• **What the exercise asks**: Using the entries below, copy out all lines where "sections" is found.

• **Before-and-after page screenshots**:
********
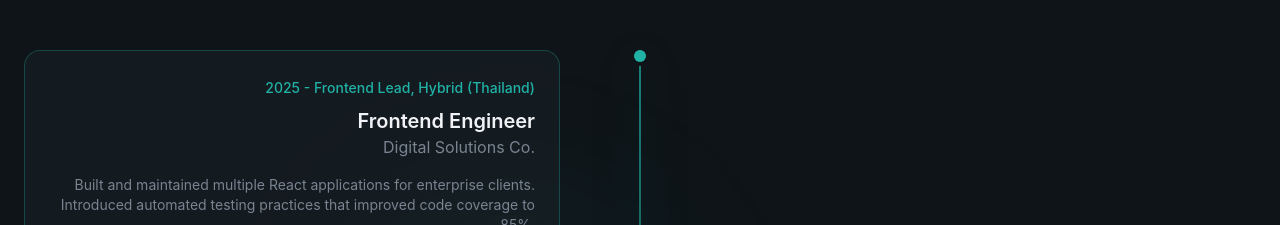
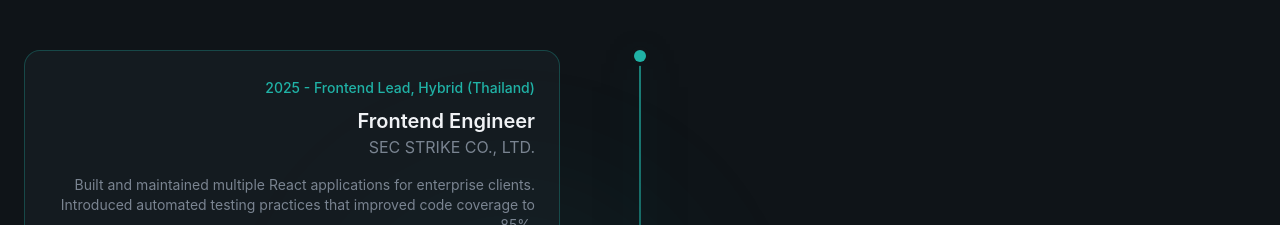
Before and after one commit to donecho/Dev-PERSONAL-PORTFOLIO-Zin, a React (Vite) app: page / in a window 1280 px wide. Shown: the part 5260-5485 px from the top of the page. Built offline with nearby package versions, Linux system fonts and the light colour scheme.

Commit message:
Section fixed

```diff
--- a/src/sections/Experience.jsx
+++ b/src/sections/Experience.jsx
@@ -3,7 +3,7 @@ const experiences = [
   {
     period: "2025 - Frontend Lead, Hybrid (Thailand)",
     role: "Frontend Engineer",
-    company: "Digital Solutions Co.",
+    company: "SEC STRIKE CO., LTD.",
     description:
       "Built and maintained multiple React applications for enterprise clients. Introduced automated testing practices that improved code coverage to 85%.",
     technologies: ["React", "Redux", "Jest", "Nodejs"],
```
********
• **Finished task**:
--- a/src/sections/Experience.jsx
+++ b/src/sections/Experience.jsx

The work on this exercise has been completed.